Forget the background, context, and all the various exegeses, and simply note that we have reached a point where the secretary of defense is met with a probable assassination attempt upon landing at a coalition, supposedly secure, airport, and the American soldiers he addresses, for the first time in recent U.S. military protocol, have to be disarmed, given fears of some sort of repeat of last week’s appalling shooting.
Somehow the U.S. finds itself in a position of having to apologize for the inadvertent burning of terrorist-desecrated Korans; of not expecting an apology from Karzai (a recipient of the 2004 Liberty Medal) for the murdering of U.S. troops by their supposedly friendly Afghan counterparts; and of again having to apologize for a horrific mass murdering spree by a lone, rogue gunman, who, nonetheless, off-the-record, is said to be emblematic of the frustration of U.S. troops. Our troops are largely forgotten by the administration and the public, cannot trust fully those on behalf of whom they are risking their lives, and are not sure what the U.S. mission has become.

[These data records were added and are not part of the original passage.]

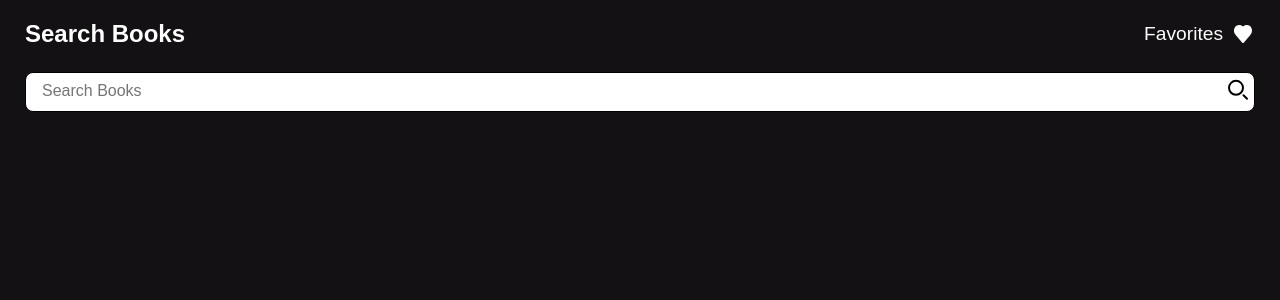
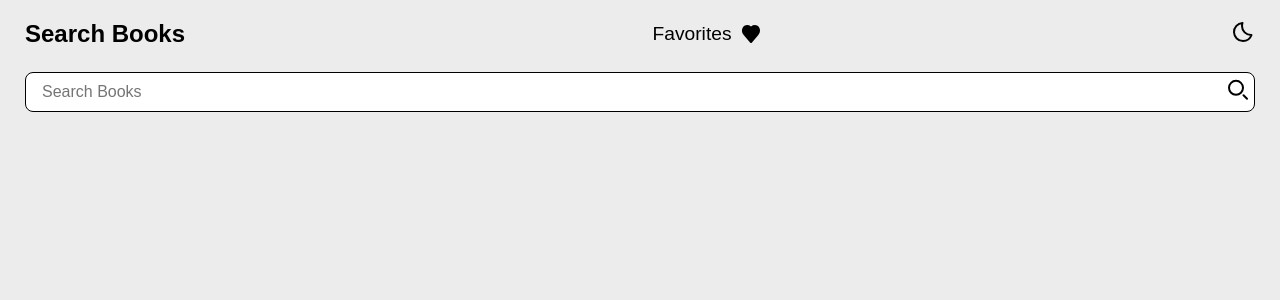
Before and after one commit to Marat-Akhalov/book-search-app, a Vue app: page / in a window 1280 px wide. Shown: the top 300 px of the page. Built offline with nearby package versions, Linux system fonts and the light colour scheme.

Commit message:
feat: add them switch logic and corresponding component

```diff
--- a/package.json
+++ b/package.json
@@ -13,6 +13,7 @@
     "format": "prettier --write src/"
   },
   "dependencies": {
+    "@vueuse/core": "^11.1.0",
     "pinia": "^2.1.7",
     "sass-embedded": "^1.79.4",
     "vue": "^3.4.29",
--- a/src/assets/scss/abstract/_vars.scss
+++ b/src/assets/scss/abstract/_vars.scss
@@ -10,8 +10,13 @@
   // colors
   --clr-light: #fff;
   --clr-dark: #000;
-  --clr-primary: #0a9ca1;
-  --clr-primary-light: #0adce4;
-  --clr-primary-dark: #0e5162;
-  --clr-bg: #131113;
+  --clr-bg: #ececec;
+  --clr-text: #000;
+  --scheme-clr: white;
 }
+
+:root.dark {
+  --clr-bg: #131313;
+  --clr-text: #fff;
+  --scheme-clr: dark;
+}
--- a/src/assets/scss/base/_base.scss
+++ b/src/assets/scss/base/_base.scss
@@ -5,6 +5,7 @@
 html {
   box-sizing: border-box;
   background-color: var(--clr-bg);
+  color-scheme: var(--scheme-clr);
 }
 
 *,
@@ -17,7 +18,7 @@ body {
   margin: 0;
   padding: 0;
   font-family: var(--font-family);
-  color: var(--clr-light);
+  color: var(--clr-text);
 }
 
 .list-reset {
--- /dev/null
+++ b/src/components/ThemeSwitch.vue
@@ -0,0 +1,69 @@
+<script setup lang="ts">
+import { useDark, useToggle } from '@vueuse/core';
+
+const isDark = useDark()
+const toggleDark = useToggle(isDark)
+</script>
+
+<template>
+  <div class="theme-switch">
+    <button
+      class="theme-switch__btn btn-reset"
+      @click="toggleDark()"
+    >
+      <span
+        v-if="isDark"
+        class="theme-switch__icon theme-switch__icon--light"
+      >
+        <svg
+          class="w-6 h-6 text-gray-800 dark:text-white"
+          aria-hidden="true"
+          xmlns="http://www.w3.org/2000/svg"
+          width="24"
+          height="24"
+          fill="none"
+          viewBox="0 0 24 24"
+        >
+          <path
+            stroke="currentColor"
+            stroke-linecap="round"
+            stroke-linejoin="round"
+            stroke-width="2"
+            d="M12 5V3m0 18v-2M7.05 7.05 5.636 5.636m12.728 12.728L16.95 16.95M5 12H3m18 0h-2M7.05 16.95l-1.414 1.414M18.364 5.636 16.95 7.05M16 12a4 4 0 1 1-8 0 4 4 0 0 1 8 0Z"
+          />
+        </svg>
+      </span>
+      <span
+        v-else
+        class="theme-switch__icon theme-switch__icon--dark"
+      >
+        <svg
+          class="w-6 h-6 text-gray-800 dark:text-white"
+          aria-hidden="true"
+          xmlns="http://www.w3.org/2000/svg"
+          width="24"
+          height="24"
+          fill="none"
+          viewBox="0 0 24 24"
+        >
+          <path
+            stroke="currentColor"
+            stroke-linecap="round"
+            stroke-linejoin="round"
+            stroke-width="2"
+            d="M12 21a9 9 0 0 1-.5-17.986V3c-.354.966-.5 1.911-.5 3a9 9 0 0 0 9 9c.239 0 .254.018.488 0A9.004 9.004 0 0 1 12 21Z"
+          />
+        </svg>
+      </span>
+    </button>
+  </div>
+</template>
+
+<style scoped lang="scss">
+.theme-switch {
+
+  &__btn {
+    cursor: pointer;
+  }
+}
+</style>
--- a/src/components/layout/TheHeader.vue
+++ b/src/components/layout/TheHeader.vue
@@ -1,5 +1,5 @@
 <script setup lang="ts">
-
+import ThemeSwitch from '@/components/ThemeSwitch.vue';
 </script>
 
 <template>
@@ -26,6 +26,7 @@
         />
       </svg>
     </RouterLink>
+    <ThemeSwitch />
   </header>
 </template>
 
@@ -38,14 +39,14 @@
   &__logo {
     font-weight: 600;
     font-size: 1.5rem;
-    color: #fff;
+    color: var(--clr-text);
   }
 
   &__favorites {
     display: flex;
     align-items: center;
     gap: 8px;
-    color: #fff;
+    color: var(--clr-text);
     text-decoration: none;
   }
 
```
Also changed, not shown: 1 other file (tests, documents, lock files or other folders).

When an invading and occupying force apologizes so repeatedly to the resident population, it is a sign that locals have lost any fear of its unpredictability and lethality, or respect for its proven record of reconstruction and humanity, or for its own sense of self-confidence in its mission.
So what now?
a) To escalate is politically impossible and strategically nonsensical.
b) To leave abruptly is to admit defeat and cede complete control of the country de facto to the Taliban, and to confess that the previous human and material cost was wasted, while relegating millions of pro-Western-reform Afghans in the major cities to Taliban reprisals or refugee status. (I assume that at this point the Afghan Security Forces would not fight on, or at least not fight very well, alone against the insurgents.)
c) To continue with the present policy of announced withdrawal dates, and a final departure in two years, punctuated by periodic apologies to the Afghans when their customs are abridged, or civilians killed, in the hope that the Karzai government and its successor by 2014 will come to a power-sharing arrangement with the Taliban, one that will not nullify all the gains achieved in the last decade — a dubious proposition at best.
Even to ensure choice “c,” at some point, the president must review with the public exactly what our aims are in Afghanistan, and then at least appear engaged in the daily progress, or lack thereof, in achieving those goals. In the last three years, there have been too many senior ground commanders in Afghanistan, too many diplomats of various sorts, from ambassadors to czars, too many long silences, punctuated by too many sudden and loud yo-yo announcements of both surges and withdrawals to suggest to enemies and friends alike any consistent, firm policy. Fairly or not, the impression now is that the administration wakes up only to headlines, and just wants to leave any way it can as fast as it can, through back-room deals with the Taliban, through apologies to the Karzai government, and through mostly out-of-sight, out-of-mind silence with the American people.
Yet, we at last have proven leaders and brilliant commanders and diplomats at all the key posts now concerned with Afghanistan — the CentCom commander, the senior ground commander, the ambassador in Kabul, and the head of the CIA. What is lacking to ensure some sort of calm as we wind down is firm leadership and direction from the very top — unfortunately that “what” is important.